I no longer run freebsd on this soekris. Refer to this brand new document on installing Ubuntu 9.04 (Jaunty) on the Soekris if you want to find out more.


Recently the need arose to replace my existing webserver with new one. The old one makes a lot of noise and is located in our study so a less noisy replacement would be nice. Noise was not the only consideration though. If we had to change the server, it would be nice if the power consumption was less as well. Our webserver receives quite on number of unique visitors (thousends/month) but that's just a tiny load for modern processors. So instead of replacing it with a regular pentium or AMD powered minitower, we opted for a soekris net4801.

A net4801 has 128 Megabyte of ram and a geode processor running at 266Mhz and is therefore powerfull enough to provide for our modest needs. I tested this assumption beforehand on a machine of a friend: apache/freebsd on a net4801 was able to service more than 1 request/second for a random set of 70 Kbyte files and that is plenty, at least for us.

With a net4801 I could have opted for a small size harddisk and simply copying my old but functioning server setup (based on RedHat 7.1) but I really wanted to have a system without moving parts so I went for a CFcard instead. A also took the opportunity to ditch the old operating system and configuring all from scratch, thereby ridding the system of all accumulated cruft it gained in the last years.

No moving parts you might think, but what about fast write degradation of the CF cards? Well, that bothered me as well at first, however, compact flash technology has matured and the number of write cycles has extended, see e.g slashdot or the manufacturer's page.

Combined with minor tweaks like mounting suitable partitions read-only, mounting other partitions with soft update filesystems and the noatime option, and providing ramdisks for /tmp e.g, CFcards should be pretty durable. And there will be no swapping. However, 128 MB might sound small, but with my meager demands I'm pretty sure I won't need swap.


an operating system

general purpose Linux distributions tend to be too bulky, whereas the mini and microdistributions seem too cumbersome for easy maintenance and extending additional packages.

FreeBSD on the other hand has a minimal install that already has a lot of functionality, is easy to maintain and administer and has a specific cookbook available for the soekris that already covers the basics.

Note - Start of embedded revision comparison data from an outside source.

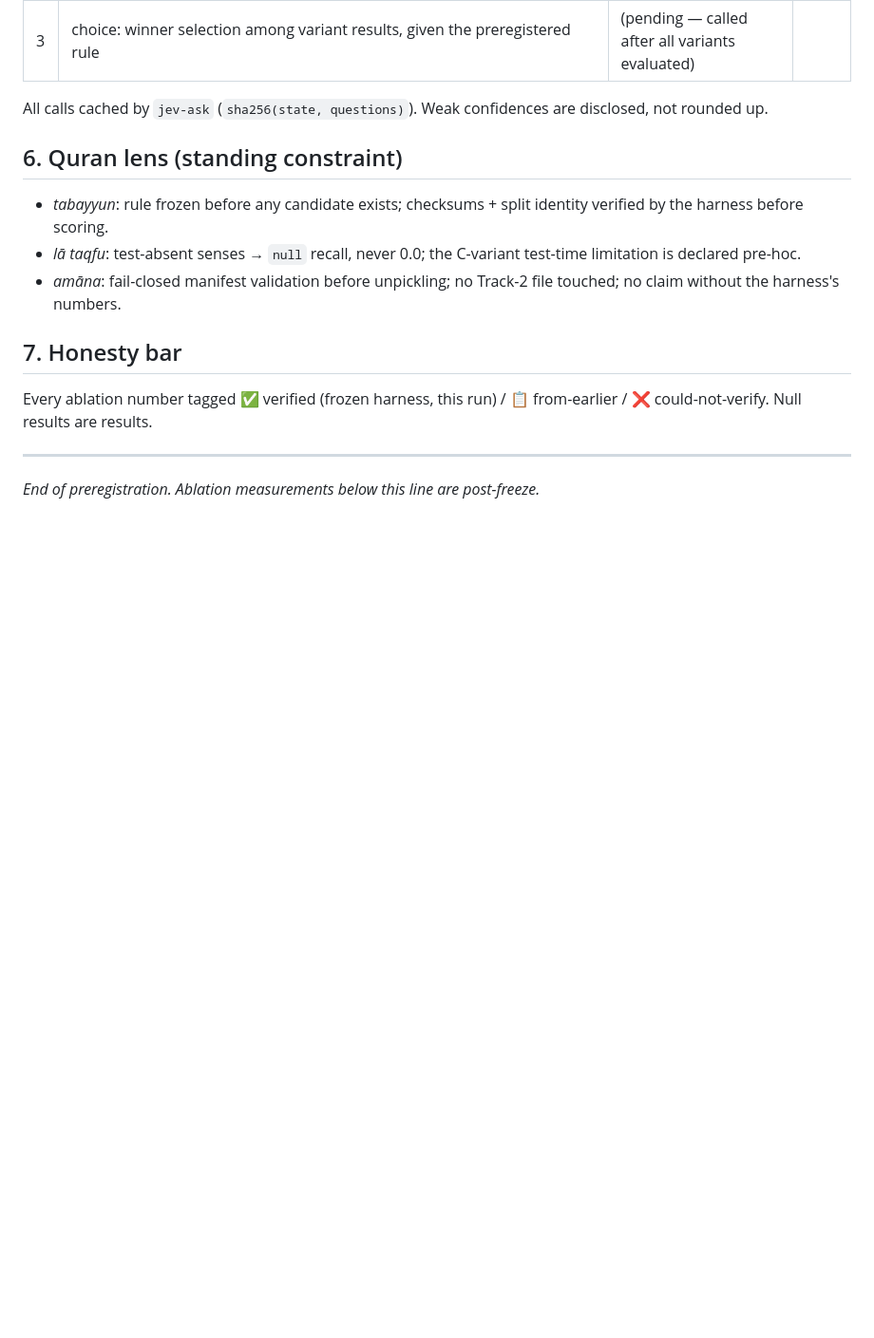
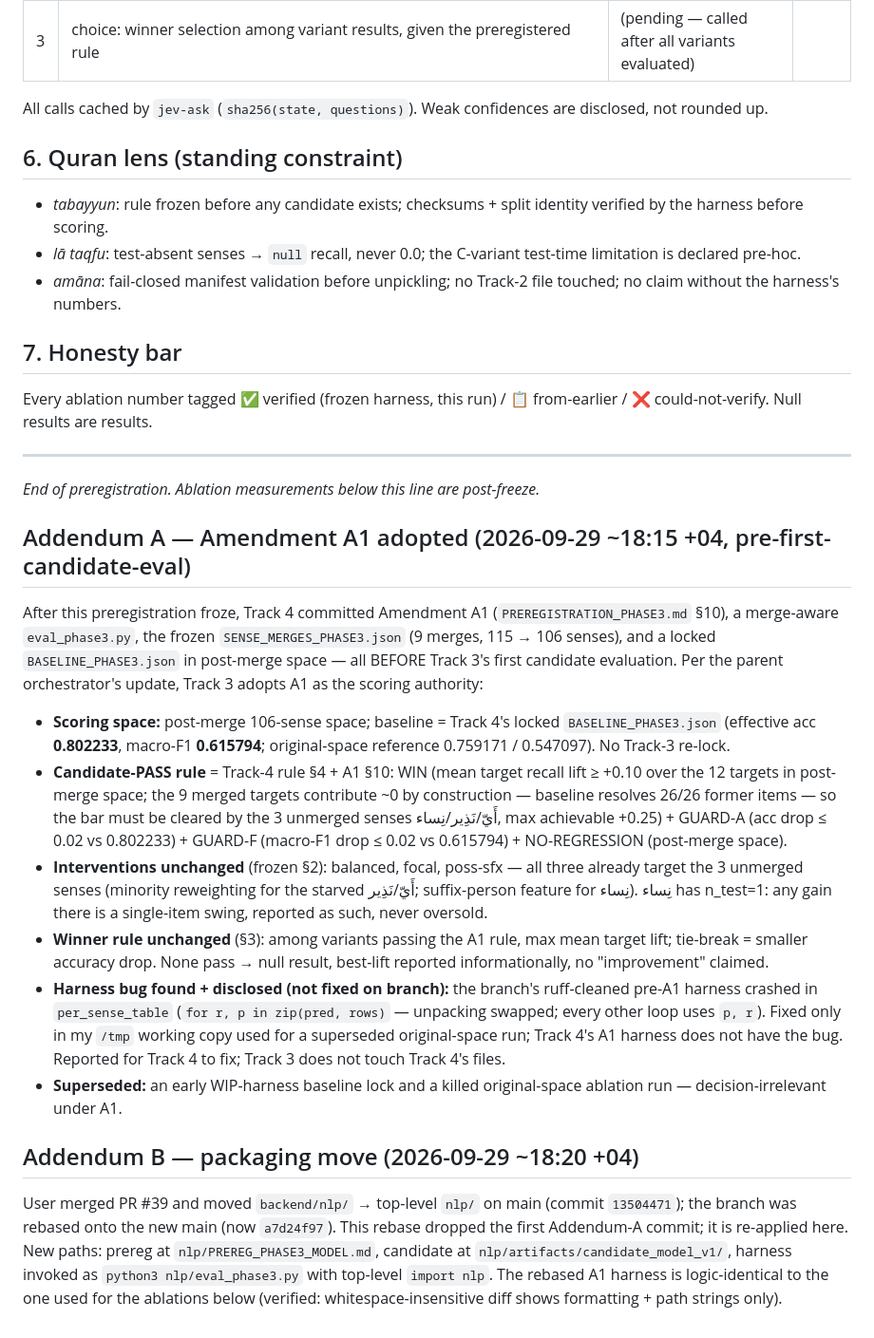
Before and after one commit to CodeWithJuber/mizan, a Markdown page: nlp/PREREG_PHASE3_MODEL.md, the part around the change. Shown at 95% size. GitHub-like rendering; blank space fills up the shorter version.

Commit message:
docs(nlp): Track-3 prereg addenda A1 adoption + packaging move

```diff
--- a/nlp/PREREG_PHASE3_MODEL.md
+++ b/nlp/PREREG_PHASE3_MODEL.md
@@ -121,3 +121,48 @@ Every ablation number tagged ✅ verified (frozen harness, this run) /
 
 ---
 *End of preregistration. Ablation measurements below this line are post-freeze.*
+
+## Addendum A — Amendment A1 adopted (2026-09-29 ~18:15 +04, pre-first-candidate-eval)
+
+After this preregistration froze, Track 4 committed Amendment A1
+(`PREREGISTRATION_PHASE3.md` §10), a merge-aware `eval_phase3.py`, the frozen
+`SENSE_MERGES_PHASE3.json` (9 merges, 115 → 106 senses), and a locked
+`BASELINE_PHASE3.json` in post-merge space — all BEFORE Track 3's first
+candidate evaluation. Per the parent orchestrator's update, Track 3 adopts A1
+as the scoring authority:
+
+- **Scoring space:** post-merge 106-sense space; baseline = Track 4's locked
+  `BASELINE_PHASE3.json` (effective acc **0.802233**, macro-F1 **0.615794**;
+  original-space reference 0.759171 / 0.547097). No Track-3 re-lock.
+- **Candidate-PASS rule** = Track-4 rule §4 + A1 §10: WIN (mean target recall
+  lift ≥ +0.10 over the 12 targets in post-merge space; the 9 merged targets
+  contribute ~0 by construction — baseline resolves 26/26 former items — so
+  the bar must be cleared by the 3 unmerged senses أَيّ/نَذِير/نِساء, max
+  achievable +0.25) + GUARD-A (acc drop ≤ 0.02 vs 0.802233) + GUARD-F
+  (macro-F1 drop ≤ 0.02 vs 0.615794) + NO-REGRESSION (post-merge space).
+- **Interventions unchanged** (frozen §2): balanced, focal, poss-sfx — all
+  three already target the 3 unmerged senses (minority reweighting for the
+  starved أَيّ/نَذِير; suffix-person feature for نِساء). نِساء has n_test=1:
+  any gain there is a single-item swing, reported as such, never oversold.
+- **Winner rule unchanged** (§3): among variants passing the A1 rule, max
+  mean target lift; tie-break = smaller accuracy drop. None pass → null
+  result, best-lift reported informationally, no "improvement" claimed.
+- **Harness bug found + disclosed (not fixed on branch):** the branch's
+  ruff-cleaned pre-A1 harness crashed in `per_sense_table`
+  (`for r, p in zip(pred, rows)` — unpacking swapped; every other loop uses
+  `p, r`). Fixed only in my `/tmp` working copy used for a superseded
+  original-space run; Track 4's A1 harness does not have the bug. Reported
+  for Track 4 to fix; Track 3 does not touch Track 4's files.
+- **Superseded:** an early WIP-harness baseline lock and a killed
+  original-space ablation run — decision-irrelevant under A1.
+
+## Addendum B — packaging move (2026-09-29 ~18:20 +04)
+
+User merged PR #39 and moved `backend/nlp/` → top-level `nlp/` on main
+(commit `13504471`); the branch was rebased onto the new main (now
+`a7d24f97`). This rebase dropped the first Addendum-A commit; it is
+re-applied here. New paths: prereg at `nlp/PREREG_PHASE3_MODEL.md`,
+candidate at `nlp/artifacts/candidate_model_v1/`, harness invoked as
+`python3 nlp/eval_phase3.py` with top-level `import nlp`. The rebased A1
+harness is logic-identical to the one used for the ablations below
+(verified: whitespace-insensitive diff shows formatting + path strings only).
```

My choice is therefore conservative: FreeBSD 5.4 (Stable)

smtp + local maildrop

Sendmail will never fit the bill when easy maintenance is an explicit goal. And although Exim has been functioning satisfactorily on the previous mailserver, security and extensibillity seems even beter for < a href="www.postfix.org"> Postfix, which is nowadays a far more mainstream choice anyway.


Because i did not want to change anything for the internal clients, I had to offer pop as a mail retrieval protocol. Since I do not want to install two mail retrieval packages there is no Imap to offer, because I'm not too familiar with the packages that provide both. Having only pop severely limits the choice of good webmail packages, but I did find a rather nice one.

webserver + statistics software

Not a real choice since I had to have the same functionality as on the previous webserver, so Apache it is. Still going for conservative instead of bleeding edge, I opt for the 1.3 version. The same goes for awstats.

blog software

A new addition to the list of applications the server has to provide. I looked around and found mysql and so do some miniapps of mine.


Because any webmail application has to support pop, the choice is limited. However, IlohaMail wil do fine. Openwebmail is too bloated and depends on too many perl modules to my taste and Squirrelmail doesn't play nice with php5.


For a number of scripts and private miniapps, as well as for awstats I needed perl. Php already bloats the system, but I just cannot do without perl.

The Cookbook

To be continued ...